• _What to do_: Wherever a line of the records contains "const", copy that line.

╔══

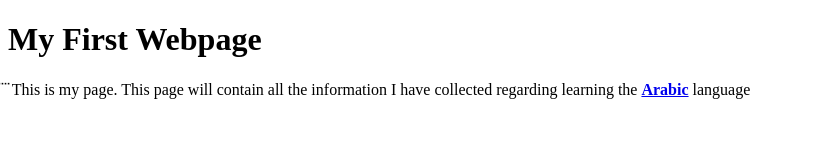
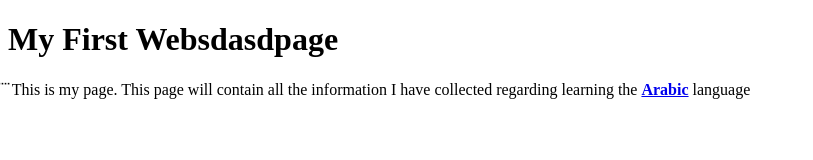
Before and after one commit to 8laam/8laam.github.io, a plain HTML site: page index.html in a window 1280 px wide. Shown: the whole page, without its empty margins (0-813 px from the left). Drawn offline with Linux system fonts and the light colour scheme.

Commit message:
Update index.html

```diff
--- a/index.html
+++ b/index.html
@@ -5,7 +5,7 @@
     <title>Test Page</title>
   </head>
   <body>
-    <h1>My First Webpage</h1>
+    <h1>My First Websdasdpage</h1>
     <p>  &DotDot;  &Tab; This is my page. This page will contain all the information I have collected regarding learning the <a href="https://learning.aljazeera.net/en/lessons/level/beginner" target="_blank"><strong>Arabic</strong></a> language</p>
   </body>
 </html>
```
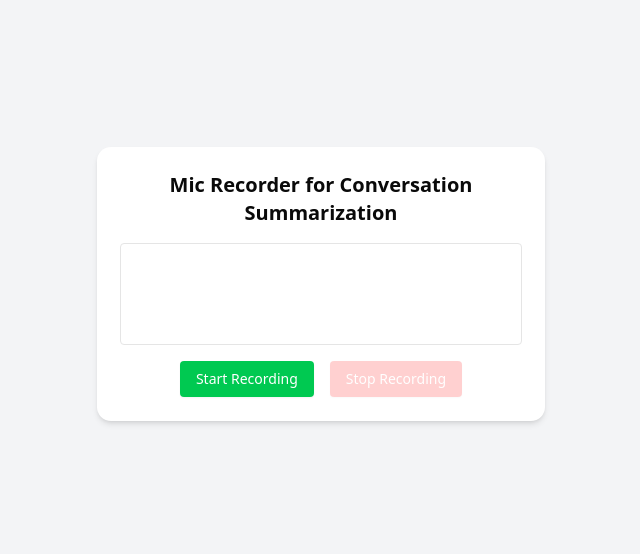
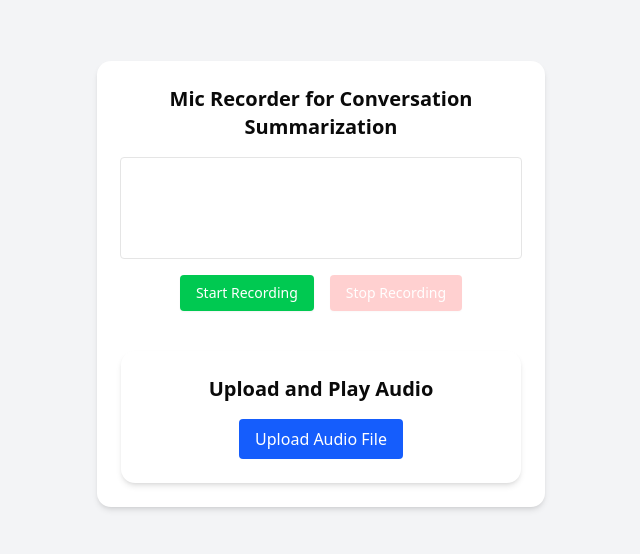
Before and after one commit to maxklema/MIE_Diarization, a React (Vite) app in the folder diarization-ui/: page / in a window 1280 px wide. Shown: the part 148-702 px from the top of the page, without its empty margins (319-959 px from the left). Built offline with nearby package versions, Linux system fonts and the light colour scheme.

Commit message:
Adding changes for the audio uploader to upload the audio and listen to it.

```diff
--- /dev/null
+++ b/diarization-ui/src/components/ui/AudioUploader.jsx
@@ -0,0 +1,50 @@
+// src/components/ui/AudioUploader.jsx
+
+import { useState, useRef } from "react";
+
+const AudioUploader = () => {
+  const [audioURL, setAudioURL] = useState(null);
+  const fileInputRef = useRef(null);
+
+  const handleFileChange = (event) => {
+    const file = event.target.files[0];
+    if (file && file.type.startsWith("audio/")) {
+      const url = URL.createObjectURL(file);
+      setAudioURL(url);
+    } else {
+      alert("Please upload a valid audio file.");
+    }
+  };
+
+  const handleButtonClick = () => {
+    fileInputRef.current.click();
+  };
+
+  return (
+    <div className="flex flex-col items-center gap-4 p-6 bg-white shadow-md rounded-xl w-full max-w-md mx-auto mt-6">
+      <h2 className="text-xl font-bold">Upload and Play Audio</h2>
+      <button
+        onClick={handleButtonClick}
+        className="bg-blue-600 text-white px-4 py-2 rounded hover:bg-blue-700"
+      >
+        Upload Audio File
+      </button>
+      <input
+        type="file"
+        accept="audio/*"
+        ref={fileInputRef}
+        onChange={handleFileChange}
+        className="hidden"
+      />
+      {audioURL && (
+        <audio
+          controls
+          src={audioURL}
+          className="mt-4 w-full rounded-md"
+        />
+      )}
+    </div>
+  );
+};
+
+export default AudioUploader;
--- a/diarization-ui/src/components/ui/MicRecorder.jsx
+++ b/diarization-ui/src/components/ui/MicRecorder.jsx
@@ -1,5 +1,6 @@
 import { useState, useRef, useEffect } from "react";
 import { Button } from "./button";
+import AudioUploader from "./AudioUploader";
 
 const MicRecorderComponent = () => {
   const [isRecording, setIsRecording] = useState(false);
@@ -147,6 +148,7 @@ const MicRecorderComponent = () => {
           }}
         />
       )}
+            <AudioUploader />
     </div>
   );
 };
```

╚══

• _Answer section_:
+const AudioUploader = () => {
+  const [audioURL, setAudioURL] = useState(null);
+  const fileInputRef = useRef(null);
+  const handleFileChange = (event) => {
+    const file = event.target.files[0];
+      const url = URL.createObjectURL(file);
+  const handleButtonClick = () => {
 const MicRecorderComponent = () => {
   const [isRecording, setIsRecording] = useState(false);
@@ -147,6 +148,7 @@ const MicRecorderComponent = () => {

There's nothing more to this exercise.